Rwanda succeeds including citizens in formal financial sector

afrol News - It is called "financial inclusion", and it is a key government policy in Rwanda. The goal is that, by 2020, 90 percent of the population is to have and actively use bank accounts. And in only four years, financial inclusion has doubled in Rwanda.

Famine warning: "South Sudan is imploding"

afrol News - The UN's humanitarian agencies now warn about a devastating famine in Sudan and especially in South Sudan, where the situation is said to be "imploding". Relief officials are appealing to donors to urgently fund life-saving activities in the two countries.
Panic in West Africa after Ebola outbreak in Guinea

afrol News - Fear is spreading all over West Africa after the health ministry in Guinea confirmed the first Ebola outbreak in this part of Africa. According to official numbers, at least 86 are infected and 59 are dead as a result of this very contagious disease.
Ethiopia tightens its already strict anti-gay laws

afrol News - It is already a crime being homosexual in Ethiopia, but parliament is now making sure the anti-gay laws will be applied in practical life. No pardoning of gays will be allowed in future, but activist fear this only is a signal of further repression being prepared.
Ethiopia plans Africa's biggest dam

afrol News / Africa Renewal - Ethiopia's ambitious plan to build a US$ 4.2 billion dam in the Benishangul-Gumuz region, 40 km from its border with Sudan, is expected to provide 6,000 megawatts of electricity, enough for its population plus some excess it can sell to neighbouring countries.

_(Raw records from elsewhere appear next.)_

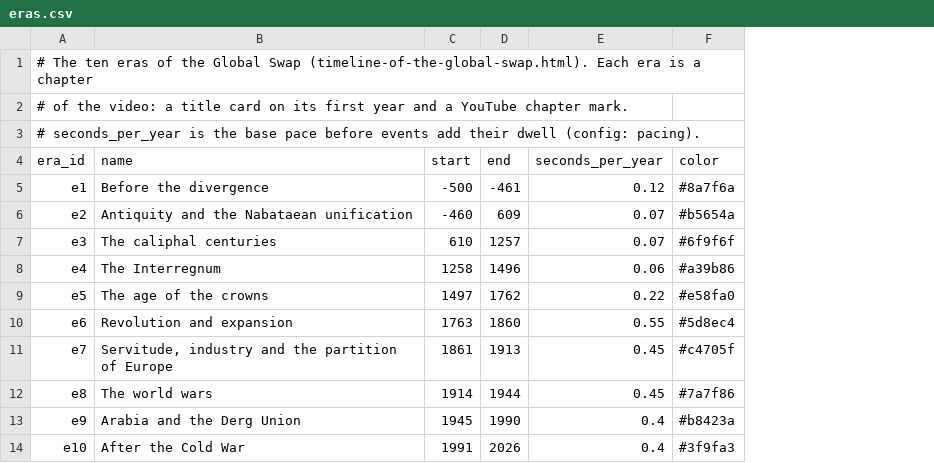
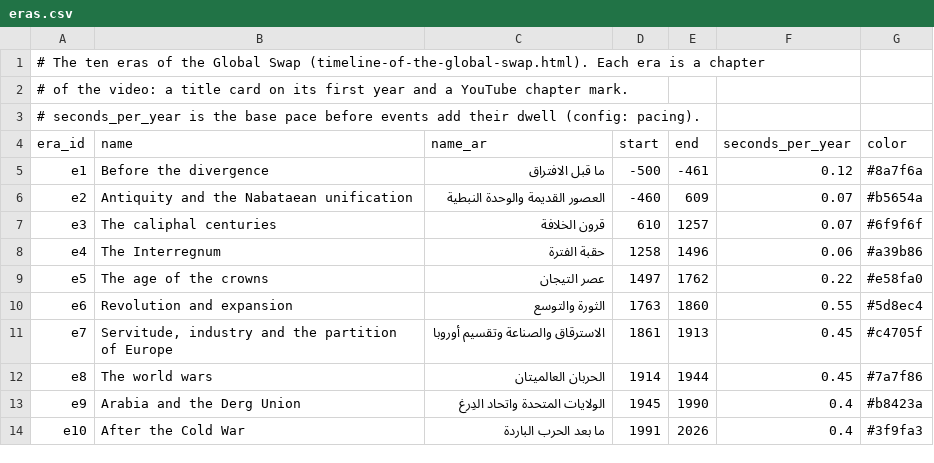
Before and after one commit to Mofferato/controglobe, a CSV file: video/data/eras.csv, drawn as a sheet; the diff names each change by its address in the sheet, - before the commit and + after, or states it on an @@ line.

```diff
--- a/video/data/eras.csv
+++ b/video/data/eras.csv
+column C (name_ar), rows 5-14: ما قبل الافتراق | العصور القديمة والوحدة النبطية | قرون الخلافة | حقبة الفترة | عصر التيجان | الثورة والتوسع | الاسترقاق والصناعة وتقسيم أوروبا | الحربان العالميتان | الولايات المتحدة واتحاد الدِرغ | ما بعد الحرب الباردة
```
Also changed, not shown: video/data/polities.csv, 6 other files.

front page | news | countries | archive | currencies | news alerts login | about afrol News | contact | advertise | español 

©  afrol News. Reproducing or buying afrol News' articles.

   You can contact us at